Homecoming, a new series filmed in Spokane, is changing direction.

Cynthia Geary, who played Shelly on Northern Exposure, plays Charlie Copeland, a sensitive nurse.

“My work on the show is very, very different from being an ER nurse,” Geary explained, calling from her home in Issaquah. “I’m coming from a different direction, thanks to Dan.”

Geary is referring to creator, writer and director Dan Merchant, who created a poignant, touching show full of great moments throughout its six-episode first season, which kicked off earlier this month. The merchant took the risk of creating a show on a topic that most prefer to avoid.

“It’s true that our culture doesn’t speak well about death,” Merchant said, looking out over Spokane Falls from his downtown writing studio. “It’s sad because death is part of life and we have to deal with it ourselves and with our loved ones. This show is different. We bring all of our personal experiences with our parents and grandparents from the writer’s room.”

Growing up in Seattle, Merchant, 57, drew on recent personal experience. “During the pandemic, my father was nearing the end of his cancer journey,” Merchant said. “While this was going on, an idea popped into my head. I thought, “Wow, how about a show dedicated to this? It’s an interesting setting. I remembered all the different experiences I had with hospice providers.”

However, Merchant had to dig deeper to create a hospice care show, so he contacted the nurses at Spokane Hospice.

“I learned a lot from the hospice nurses,” Merchant said. “I learned what they say and why they are always present. I heard a story from a hospice nurse about how an ER nurse quit after two days at Spokane Hospice because her life was dedicated to trying to save lives.

“Death equals total failure. The emergency nurse is used to running on full adrenaline. She couldn’t accept the fact that people were dying,” he continued. “Hospice nurses are a special group of people. Their view is that death is not the opposite of life. Death is part of life. It’s all about how we are on this journey in this life that eventually ends.”

Geary is great as a compassionate nurse in Coming Home, which is streaming on Pure Flix Entertainment.

“Cynthia is the heart and soul of the show,” Merchant said. “She was a leader on set, a very talented and sweet person and a workhorse.”

Going Home has a number of other great performances. Veteran actor Tom Skerritt, of Frequency and The Dead Zone fame, is doing it at an age when most people are well past retirement age. But Skerrit, who turns 89 in August, is stunning as he witnesses the final stages of his wife’s life.

“It was great to work with Tom as he is a proven and serious actor,” said Merchant. “Even if he just needs to cross the room to pass the hand lotion, he has to find motivation.

“Sometimes he can offer something else. Something special comes out of what he does. He made the character real. When he cried when his wife slipped away, it was just incredibly real. It was the only time I didn’t scream.

On the other side of Skerritt, who made his television debut 60 years ago on the television series Fight!, is former NFL star Vernon Davis, who plays a hospice patient. The two-time All Pro and Super Bowl winner is impressive just three years after he retired from the draw.

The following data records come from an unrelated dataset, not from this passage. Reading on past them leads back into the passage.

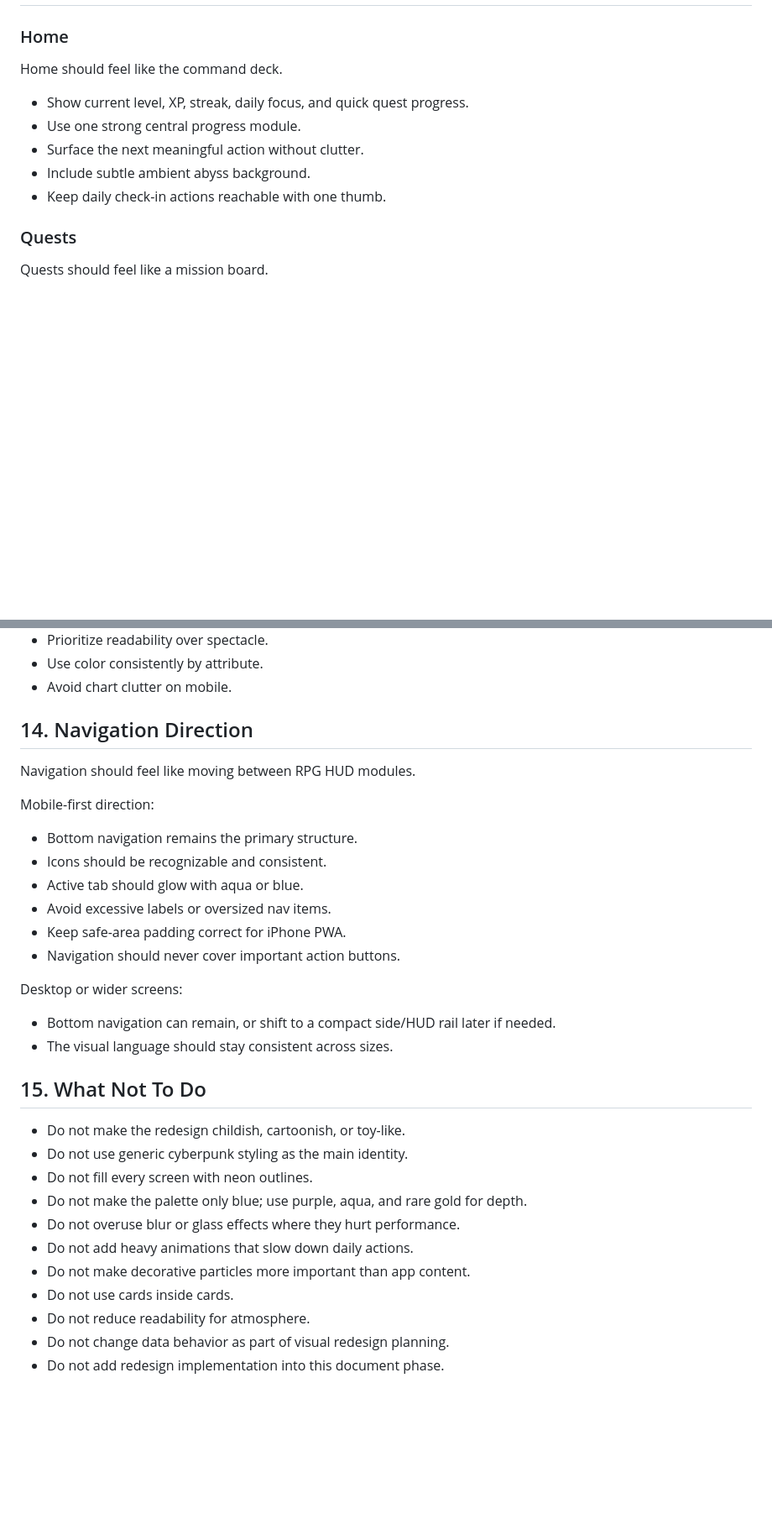
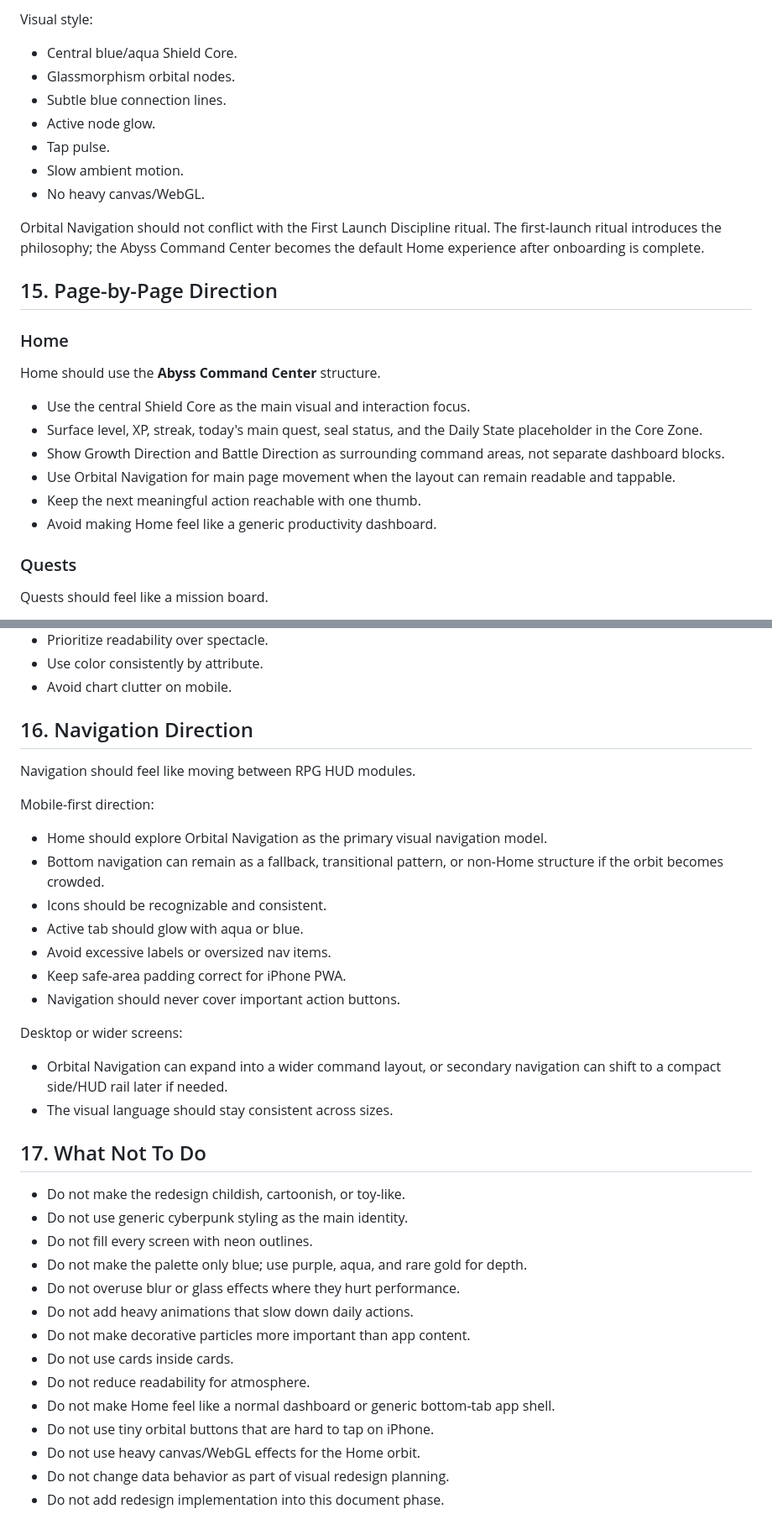
Before and after one commit to muratcelikjp-dot/Ascend-v1.0, a Markdown page: UI_DIRECTION.md, 2 parts joined by grey strips. Shown at 84% size. Drawn GitHub-style; blank space fills up the shorter version.

Commit message:
Add Abyss command center direction

```diff
--- a/UI_DIRECTION.md
+++ b/UI_DIRECTION.md
@@ -258,13 +325,27 @@ This should later be implemented as a lightweight first-launch onboarding screen
+Visual style:
+
+- Central blue/aqua Shield Core.
+- Glassmorphism orbital nodes.
+- Subtle blue connection lines.
+- Active node glow.
+- Tap pulse.
+- Slow ambient motion.
+- No heavy canvas/WebGL.
+
+Orbital Navigation should not conflict with the First Launch Discipline ritual. The first-launch ritual introduces the philosophy; the Abyss Command Center becomes the default Home experience after onboarding is complete.
+
+## 15. Page-by-Page Direction
 
 ### Home
 
-Home should feel like the command deck.
+Home should use the **Abyss Command Center** structure.
 
-- Show current level, XP, streak, daily focus, and quick quest progress.
-- Use one strong central progress module.
-- Surface the next meaningful action without clutter.
-- Include subtle ambient abyss background.
-- Keep daily check-in actions reachable with one thumb.
+- Use the central Shield Core as the main visual and interaction focus.
+- Surface level, XP, streak, today's main quest, seal status, and the Daily State placeholder in the Core Zone.
+- Show Growth Direction and Battle Direction as surrounding command areas, not separate dashboard blocks.
+- Use Orbital Navigation for main page movement when the layout can remain readable and tappable.
+- Keep the next meaningful action reachable with one thumb.
+- Avoid making Home feel like a generic productivity dashboard.
 
 ### Quests
 
@@ -329,13 +410,14 @@ Stats should feel like an analytics HUD.
 - Use color consistently by attribute.
 - Avoid chart clutter on mobile.
 
-## 14. Navigation Direction
+## 16. Navigation Direction
 
 Navigation should feel like moving between RPG HUD modules.
 
 Mobile-first direction:
 
-- Bottom navigation remains the primary structure.
+- Home should explore Orbital Navigation as the primary visual navigation model.
+- Bottom navigation can remain as a fallback, transitional pattern, or non-Home structure if the orbit becomes crowded.
 - Icons should be recognizable and consistent.
 - Active tab should glow with aqua or blue.
 - Avoid excessive labels or oversized nav items.
@@ -344,10 +426,10 @@ Mobile-first direction:
 
 Desktop or wider screens:
 
-- Bottom navigation can remain, or shift to a compact side/HUD rail later if needed.
+- Orbital Navigation can expand into a wider command layout, or secondary navigation can shift to a compact side/HUD rail later if needed.
 - The visual language should stay consistent across sizes.
 
-## 15. What Not To Do
+## 17. What Not To Do
 
 - Do not make the redesign childish, cartoonish, or toy-like.
 - Do not use generic cyberpunk styling as the main identity.
@@ -358,5 +440,8 @@ Desktop or wider screens:
 - Do not make decorative particles more important than app content.
 - Do not use cards inside cards.
 - Do not reduce readability for atmosphere.
+- Do not make Home feel like a normal dashboard or generic bottom-tab app shell.
+- Do not use tiny orbital buttons that are hard to tap on iPhone.
+- Do not use heavy canvas/WebGL effects for the Home orbit.
 - Do not change data behavior as part of visual redesign planning.
 - Do not add redesign implementation into this document phase.
```
Also changed, not shown: other parts of UI_DIRECTION.md (+68 -1 lines).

“Vernon is great, especially for a guy who is relatively new to acting,” Merchant said. “I knew him as the 49ers tight end who ruined the Seahawks over and over again. We talked about football. He was serious and very easy to manage.

“His name came up when we needed a guy with an athletic look. I saw[former Seattle Seahawk star]Richard Sherman in a TV commercial and I thought maybe it would work. The agent who handles Sherman said, “You don’t need Sherm, you need Vernon.” ”

Merchant is also impressed with Spokane, who is in the background during the show’s opening cutscene, where Geary is jogging through Riverfront Park in his University of Washington attire.

“Spokane is like another character on this show,” Merchant said. “It’s cool to see Charlie, calm down, running past the red van. This opening scene is our love letter to Spokane… We’re honoring the 509 with this show, not the 206. I know how life is here. It has always been this state battle. Technology against farmers.

Merchant moved to Spokane when he began working on Z Nation as a writer and director in 2014.

“It’s a little tidied up,” Merchant said. “When we filmed Z Nation, there were entire blocks of abandoned hotels in the entertainment district.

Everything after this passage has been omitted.